[Records from a dataset]
****************

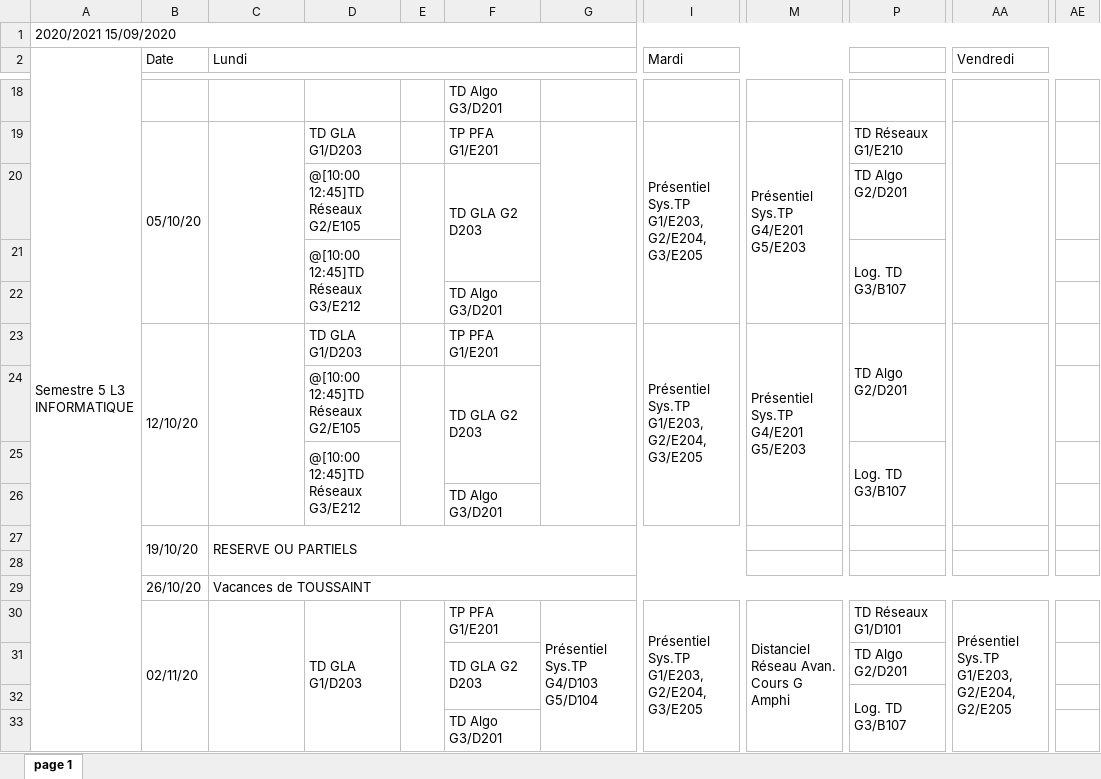
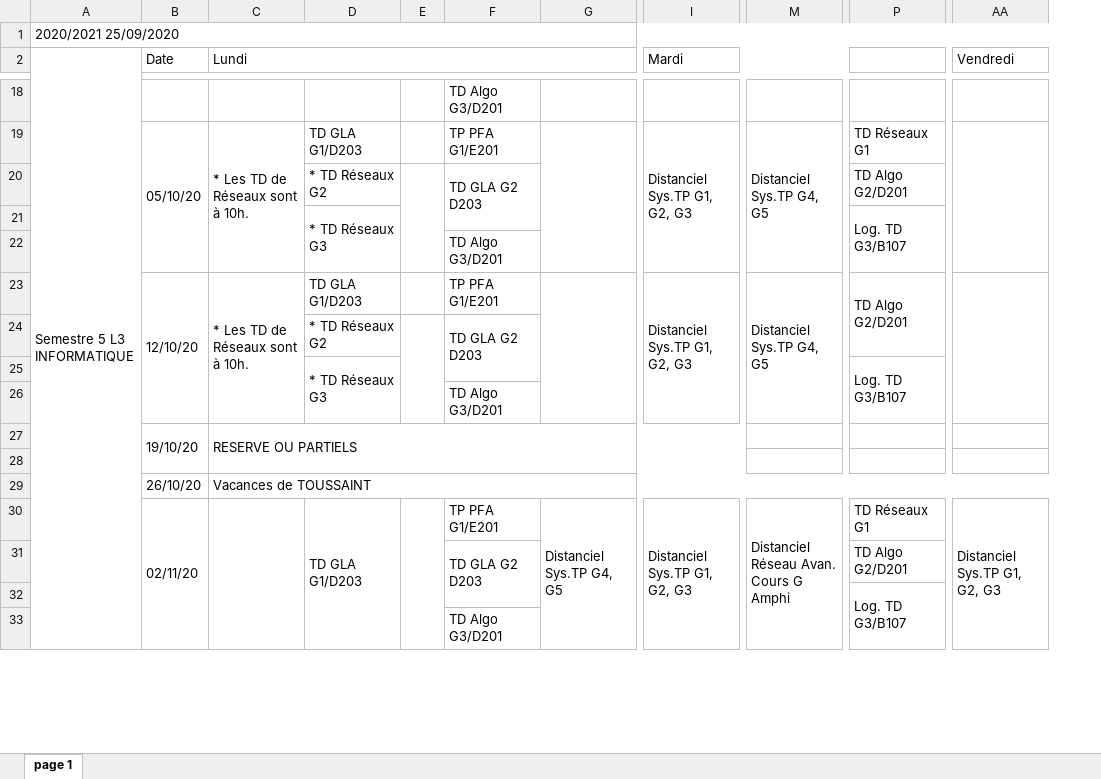
Before and after one commit to lucasmrdt/edt-to-google-calendar, an Excel workbook: assets/paris-saclay-l3-info.xlsx, sheet page 1, drawn as a sheet; only a part is shown, gaps mark what is left out; values as stored, in another font and other column widths than the file's, no cell formats; removed rows and columns are numbered as before the commit, all else as after; ↵ is a line break in a cell; the diff covers the shown part only; the diff names each change by its address in the sheet, - before the commit and + after, or states it on an @@ line.

```diff
--- a/assets/paris-saclay-l3-info.xlsx (sheet page 1)
+++ b/assets/paris-saclay-l3-info.xlsx (sheet page 1)
-column G, row 30: Présentiel Sys.TP G4/D103 ↵ G5/D104
+column G, row 30: Distanciel Sys.TP G4, G5
-column AE, empty
-A1 (Semestre 5 L3 INFORMATIQUE): 2020/2021 15/09/2020
+A1 (Semestre 5 L3 INFORMATIQUE): 2020/2021 25/09/2020
-C19 (Lundi): (empty)
+C19 (Lundi): * Les TD de Réseaux sont à 10h.
-I19 (Mardi): Présentiel Sys.TP G1/E203, G2/E204, G3/E205
+I19 (Mardi): Distanciel Sys.TP G1, G2, G3
-M19: Présentiel Sys.TP G4/E201 ↵ G5/E203
+M19: Distanciel Sys.TP G4, G5
-P19: TD Réseaux ↵ G1/E210
+P19: TD Réseaux G1
-D20: @[10:00 12:45]TD Réseaux ↵ G2/E105
+D20: * TD Réseaux G2
-D21: @[10:00 12:45]TD Réseaux ↵ G3/E212
+D21: * TD Réseaux G3
-C23 (Lundi): (empty)
+C23 (Lundi): * Les TD de Réseaux sont à 10h.
-I23 (Mardi): Présentiel Sys.TP G1/E203, G2/E204, G3/E205
+I23 (Mardi): Distanciel Sys.TP G1, G2, G3
-M23: Présentiel Sys.TP G4/E201 ↵ G5/E203
+M23: Distanciel Sys.TP G4, G5
-D24: @[10:00 12:45]TD Réseaux ↵ G2/E105
+D24: * TD Réseaux G2
-D25: @[10:00 12:45]TD Réseaux ↵ G3/E212
+D25: * TD Réseaux G3
-I30 (Mardi): Présentiel Sys.TP G1/E203, G2/E204, G3/E205
+I30 (Mardi): Distanciel Sys.TP G1, G2, G3
-P30: TD Réseaux ↵ G1/D101
+P30: TD Réseaux G1
-AA30 (Vendredi): Présentiel Sys.TP G1/E203, G2/E204, G2/E205
+AA30 (Vendredi): Distanciel Sys.TP G1, G2, G3
```
Also changed, not shown: 51 edited cells and merged cells elsewhere in this sheet, cell formats, 1 other file.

****************

* _ACTIVITY_: The records above should be repeated exactly, with no pictures in the copy.

* _YOUR RESPONSE_:
Before and after one commit to lucasmrdt/edt-to-google-calendar, an Excel workbook: assets/paris-saclay-l3-info.xlsx, sheet page 1, drawn as a sheet; only a part is shown, gaps mark what is left out; values as stored, in another font and other column widths than the file's, no cell formats; removed rows and columns are numbered as before the commit, all else as after; ↵ is a line break in a cell; the diff covers the shown part only; the diff names each change by its address in the sheet, - before the commit and + after, or states it on an @@ line.

```diff
--- a/assets/paris-saclay-l3-info.xlsx (sheet page 1)
+++ b/assets/paris-saclay-l3-info.xlsx (sheet page 1)
-column G, row 30: Présentiel Sys.TP G4/D103 ↵ G5/D104
+column G, row 30: Distanciel Sys.TP G4, G5
-column AE, empty
-A1 (Semestre 5 L3 INFORMATIQUE): 2020/2021 15/09/2020
+A1 (Semestre 5 L3 INFORMATIQUE): 2020/2021 25/09/2020
-C19 (Lundi): (empty)
+C19 (Lundi): * Les TD de Réseaux sont à 10h.
-I19 (Mardi): Présentiel Sys.TP G1/E203, G2/E204, G3/E205
+I19 (Mardi): Distanciel Sys.TP G1, G2, G3
-M19: Présentiel Sys.TP G4/E201 ↵ G5/E203
+M19: Distanciel Sys.TP G4, G5
-P19: TD Réseaux ↵ G1/E210
+P19: TD Réseaux G1
-D20: @[10:00 12:45]TD Réseaux ↵ G2/E105
+D20: * TD Réseaux G2
-D21: @[10:00 12:45]TD Réseaux ↵ G3/E212
+D21: * TD Réseaux G3
-C23 (Lundi): (empty)
+C23 (Lundi): * Les TD de Réseaux sont à 10h.
-I23 (Mardi): Présentiel Sys.TP G1/E203, G2/E204, G3/E205
+I23 (Mardi): Distanciel Sys.TP G1, G2, G3
-M23: Présentiel Sys.TP G4/E201 ↵ G5/E203
+M23: Distanciel Sys.TP G4, G5
-D24: @[10:00 12:45]TD Réseaux ↵ G2/E105
+D24: * TD Réseaux G2
-D25: @[10:00 12:45]TD Réseaux ↵ G3/E212
+D25: * TD Réseaux G3
-I30 (Mardi): Présentiel Sys.TP G1/E203, G2/E204, G3/E205
+I30 (Mardi): Distanciel Sys.TP G1, G2, G3
-P30: TD Réseaux ↵ G1/D101
+P30: TD Réseaux G1
-AA30 (Vendredi): Présentiel Sys.TP G1/E203, G2/E204, G2/E205
+AA30 (Vendredi): Distanciel Sys.TP G1, G2, G3
```
Also changed, not shown: 51 edited cells and merged cells elsewhere in this sheet, cell formats, 1 other file.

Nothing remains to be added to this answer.